» TASK DIRECTIONS
Check each line of the material for "Home" and report how many lines have it, with nothing added.

------------------------------------

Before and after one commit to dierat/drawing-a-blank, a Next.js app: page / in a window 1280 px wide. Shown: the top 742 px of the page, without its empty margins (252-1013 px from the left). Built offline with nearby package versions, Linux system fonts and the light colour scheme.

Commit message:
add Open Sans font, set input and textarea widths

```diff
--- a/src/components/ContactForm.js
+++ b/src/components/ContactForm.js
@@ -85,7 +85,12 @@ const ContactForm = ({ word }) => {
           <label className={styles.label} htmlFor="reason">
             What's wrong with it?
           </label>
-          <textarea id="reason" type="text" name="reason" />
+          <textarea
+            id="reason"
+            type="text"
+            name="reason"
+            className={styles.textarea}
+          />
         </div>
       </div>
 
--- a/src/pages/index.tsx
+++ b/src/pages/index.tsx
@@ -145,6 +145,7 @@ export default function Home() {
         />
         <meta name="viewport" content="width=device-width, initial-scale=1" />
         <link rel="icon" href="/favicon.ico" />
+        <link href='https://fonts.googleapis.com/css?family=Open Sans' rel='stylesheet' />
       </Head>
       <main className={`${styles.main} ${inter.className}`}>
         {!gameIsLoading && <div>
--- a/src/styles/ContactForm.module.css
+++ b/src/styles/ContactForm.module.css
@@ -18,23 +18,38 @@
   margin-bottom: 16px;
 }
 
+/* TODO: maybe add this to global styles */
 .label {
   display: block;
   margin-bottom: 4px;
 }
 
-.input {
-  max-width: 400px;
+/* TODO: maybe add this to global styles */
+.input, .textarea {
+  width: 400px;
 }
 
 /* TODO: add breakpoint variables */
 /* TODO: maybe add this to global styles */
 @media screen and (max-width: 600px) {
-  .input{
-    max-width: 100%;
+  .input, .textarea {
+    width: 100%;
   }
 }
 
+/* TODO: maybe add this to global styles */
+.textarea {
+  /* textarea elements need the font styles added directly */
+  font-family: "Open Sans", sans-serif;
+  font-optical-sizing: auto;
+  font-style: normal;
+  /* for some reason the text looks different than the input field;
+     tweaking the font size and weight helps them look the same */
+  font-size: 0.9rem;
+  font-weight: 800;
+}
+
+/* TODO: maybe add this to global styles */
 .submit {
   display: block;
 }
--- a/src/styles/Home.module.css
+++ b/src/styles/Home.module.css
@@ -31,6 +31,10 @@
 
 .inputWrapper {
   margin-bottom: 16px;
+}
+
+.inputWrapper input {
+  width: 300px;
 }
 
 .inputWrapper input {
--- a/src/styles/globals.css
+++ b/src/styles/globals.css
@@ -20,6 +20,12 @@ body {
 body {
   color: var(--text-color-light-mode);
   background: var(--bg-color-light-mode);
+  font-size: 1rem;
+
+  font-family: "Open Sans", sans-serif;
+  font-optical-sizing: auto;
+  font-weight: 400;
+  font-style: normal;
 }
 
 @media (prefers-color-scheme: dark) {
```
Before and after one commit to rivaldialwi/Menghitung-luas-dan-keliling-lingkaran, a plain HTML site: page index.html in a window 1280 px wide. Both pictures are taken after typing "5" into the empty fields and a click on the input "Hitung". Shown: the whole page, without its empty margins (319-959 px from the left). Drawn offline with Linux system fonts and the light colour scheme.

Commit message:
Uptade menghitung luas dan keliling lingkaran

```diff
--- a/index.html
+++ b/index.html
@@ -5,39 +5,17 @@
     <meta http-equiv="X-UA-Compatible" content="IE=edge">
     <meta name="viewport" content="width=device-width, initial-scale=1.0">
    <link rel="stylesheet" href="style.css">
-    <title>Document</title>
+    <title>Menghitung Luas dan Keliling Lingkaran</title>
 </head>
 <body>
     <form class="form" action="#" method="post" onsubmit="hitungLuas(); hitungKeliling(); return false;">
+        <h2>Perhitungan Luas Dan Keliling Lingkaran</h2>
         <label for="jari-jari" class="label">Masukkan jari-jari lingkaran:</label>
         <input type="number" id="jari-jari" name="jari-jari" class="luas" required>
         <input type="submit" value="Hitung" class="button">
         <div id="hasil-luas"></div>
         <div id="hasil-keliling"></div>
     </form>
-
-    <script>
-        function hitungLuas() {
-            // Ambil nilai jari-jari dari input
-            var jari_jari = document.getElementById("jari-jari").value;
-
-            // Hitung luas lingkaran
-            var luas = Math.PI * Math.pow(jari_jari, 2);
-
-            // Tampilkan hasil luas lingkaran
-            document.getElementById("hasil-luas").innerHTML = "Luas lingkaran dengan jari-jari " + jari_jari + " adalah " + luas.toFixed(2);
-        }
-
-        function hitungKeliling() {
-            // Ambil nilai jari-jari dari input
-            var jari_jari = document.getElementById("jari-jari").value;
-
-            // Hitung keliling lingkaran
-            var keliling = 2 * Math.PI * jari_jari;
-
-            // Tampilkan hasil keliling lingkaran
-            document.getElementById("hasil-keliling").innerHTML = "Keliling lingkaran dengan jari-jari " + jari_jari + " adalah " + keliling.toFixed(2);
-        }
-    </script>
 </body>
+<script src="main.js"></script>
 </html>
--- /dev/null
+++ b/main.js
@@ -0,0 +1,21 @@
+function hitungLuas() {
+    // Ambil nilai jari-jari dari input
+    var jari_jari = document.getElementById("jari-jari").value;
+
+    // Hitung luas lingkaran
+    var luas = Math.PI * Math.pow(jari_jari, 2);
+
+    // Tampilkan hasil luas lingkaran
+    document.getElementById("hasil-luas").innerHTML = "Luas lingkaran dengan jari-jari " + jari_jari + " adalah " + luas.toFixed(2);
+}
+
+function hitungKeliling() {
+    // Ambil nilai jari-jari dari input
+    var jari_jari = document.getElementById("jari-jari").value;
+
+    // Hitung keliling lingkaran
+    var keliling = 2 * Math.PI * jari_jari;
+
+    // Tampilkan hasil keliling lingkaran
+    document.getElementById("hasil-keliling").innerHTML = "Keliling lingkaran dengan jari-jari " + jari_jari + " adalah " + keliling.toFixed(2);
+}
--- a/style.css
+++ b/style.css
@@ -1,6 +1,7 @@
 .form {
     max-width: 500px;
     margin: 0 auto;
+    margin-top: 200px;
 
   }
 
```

------------------------------------

» REPLY TO THE EXERCISE
3